Medivation and Prostate Cancer (MDVN)
Firstly, Medivation already has a prostate cancer drug out that’s garnered them billions. It’s likely they’ll have a second drug of such caliber out by 2017, and possibly even this year. Medivation has also bought out the rights to other cancer-treating drugs like talazoparib. Medivation purchased talazoparib from BioMarin (BMRN), and paid just shy of half a billion for it ($410 million). Talazoparib is classified as a PARP inhibitor. Used for a certain kind of breast cancer patients that have already undergone numerous therapies and are beset with a certain gene mutation which makes PARP inhibitor use amenable. In it’s third phase, should the conclusions be successful in 2016’s middle, it’s likely the drug will be approved soon afterward.
Other similar inhibitors of the PARP variety have been approved already, making it likely Medivation’s acquisition will prove lucrative. One in ten patients of breast cancer have the specific mutation required to make talazoparib effective. Statistics show that about twelve percent of all women will suffer from breast cancer in their lives. Assuming a US population of 323,000,000, that means approximately 3,876,000 will need medication like talazoparib on a regular basis.
Celldex Therapeutics and Brain Cancer (CLDX)
Celldex‘ new drug Rintega was delayed by clinical trials in August, but should it be successful during the third phase of testing, it will very likely become one of the highest sellers in brain cancer medications through the 2016 year. As of the second phase, the drug has been able to stall the growth of malignancies in the brain among patients of glioblastoma. Utilizing a drug called Avastin and a certain control agent, Rintega became the third musketeer in a cancer-fighting triad that actually cut the risk of death down forty-three percent among those on whom it was tested. By the fourth quarter, those final trial results should be in. It could happen sooner, and that’s one of the reasons why Celldex is worth keeping an eye on in the coming months.
Lung Cancer and Clovis Oncology (CLVS)
There’s a drug called rociletinib that’s geared at those suffering from lung cancer. Clovis has data which indicates six out of ten patients with a certain mutation do well with this drug. Positive results like that could very well facilitate an approval from the Federal Drug Administration. The kind of cancer rociletinib treats afflicts most of the 400,000 Americans currently living with lung cancer.

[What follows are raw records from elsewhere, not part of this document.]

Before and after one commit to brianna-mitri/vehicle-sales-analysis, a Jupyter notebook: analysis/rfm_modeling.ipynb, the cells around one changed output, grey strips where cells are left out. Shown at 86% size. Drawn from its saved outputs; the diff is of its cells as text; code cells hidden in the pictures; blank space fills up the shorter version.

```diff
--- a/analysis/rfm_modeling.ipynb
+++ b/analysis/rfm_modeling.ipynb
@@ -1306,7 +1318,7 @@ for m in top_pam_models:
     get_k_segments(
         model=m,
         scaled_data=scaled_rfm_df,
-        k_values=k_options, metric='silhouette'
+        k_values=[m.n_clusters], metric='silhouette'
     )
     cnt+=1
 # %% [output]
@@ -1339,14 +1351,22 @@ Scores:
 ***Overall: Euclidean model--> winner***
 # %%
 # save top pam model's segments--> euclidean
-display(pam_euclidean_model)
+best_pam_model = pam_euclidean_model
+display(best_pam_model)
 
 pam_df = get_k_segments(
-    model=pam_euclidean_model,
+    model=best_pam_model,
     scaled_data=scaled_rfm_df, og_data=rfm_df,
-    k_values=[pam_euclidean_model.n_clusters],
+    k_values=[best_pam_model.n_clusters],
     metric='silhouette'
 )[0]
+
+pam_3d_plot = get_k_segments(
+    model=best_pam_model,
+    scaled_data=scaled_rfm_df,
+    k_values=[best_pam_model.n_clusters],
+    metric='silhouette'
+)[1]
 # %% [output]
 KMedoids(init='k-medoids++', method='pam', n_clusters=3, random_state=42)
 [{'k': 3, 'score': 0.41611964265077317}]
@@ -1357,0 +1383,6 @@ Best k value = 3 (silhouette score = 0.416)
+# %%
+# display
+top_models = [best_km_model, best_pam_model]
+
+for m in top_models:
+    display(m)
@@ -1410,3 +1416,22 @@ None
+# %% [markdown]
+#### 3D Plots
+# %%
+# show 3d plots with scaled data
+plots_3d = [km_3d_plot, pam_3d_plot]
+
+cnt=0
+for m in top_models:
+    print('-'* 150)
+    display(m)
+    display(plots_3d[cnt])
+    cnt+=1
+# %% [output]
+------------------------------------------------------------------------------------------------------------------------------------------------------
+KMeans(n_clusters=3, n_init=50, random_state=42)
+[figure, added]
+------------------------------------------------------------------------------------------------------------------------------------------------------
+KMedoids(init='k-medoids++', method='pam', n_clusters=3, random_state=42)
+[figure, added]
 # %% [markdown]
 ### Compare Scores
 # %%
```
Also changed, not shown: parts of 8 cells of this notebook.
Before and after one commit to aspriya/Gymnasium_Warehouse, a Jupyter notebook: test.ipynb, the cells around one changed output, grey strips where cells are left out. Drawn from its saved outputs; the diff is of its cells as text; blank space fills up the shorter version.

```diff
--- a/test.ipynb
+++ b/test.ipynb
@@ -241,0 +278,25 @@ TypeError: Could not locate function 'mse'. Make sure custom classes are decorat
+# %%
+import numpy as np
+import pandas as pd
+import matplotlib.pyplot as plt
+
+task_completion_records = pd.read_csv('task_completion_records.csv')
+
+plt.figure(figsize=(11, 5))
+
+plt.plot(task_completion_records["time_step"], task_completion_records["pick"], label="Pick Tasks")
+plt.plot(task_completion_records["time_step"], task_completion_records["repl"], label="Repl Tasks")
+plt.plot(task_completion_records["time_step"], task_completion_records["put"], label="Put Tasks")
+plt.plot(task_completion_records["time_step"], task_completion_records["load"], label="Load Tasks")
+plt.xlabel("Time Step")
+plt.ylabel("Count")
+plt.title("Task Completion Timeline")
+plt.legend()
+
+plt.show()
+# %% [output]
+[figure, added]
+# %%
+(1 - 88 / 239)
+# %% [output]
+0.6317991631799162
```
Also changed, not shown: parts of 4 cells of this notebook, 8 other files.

Should rociletinib be as impacting as it is expected to be, their stock will see a definite jump. But you can’t put all your eggs in one basket with pharmaceuticals, and that’s why Clovis is also on the hook for a PARP inhibitor of their own; rucaparib. This one is aimed at ovarian cancer, and apparently is five percent more effective on patients who would benefit from its use than rociletinib.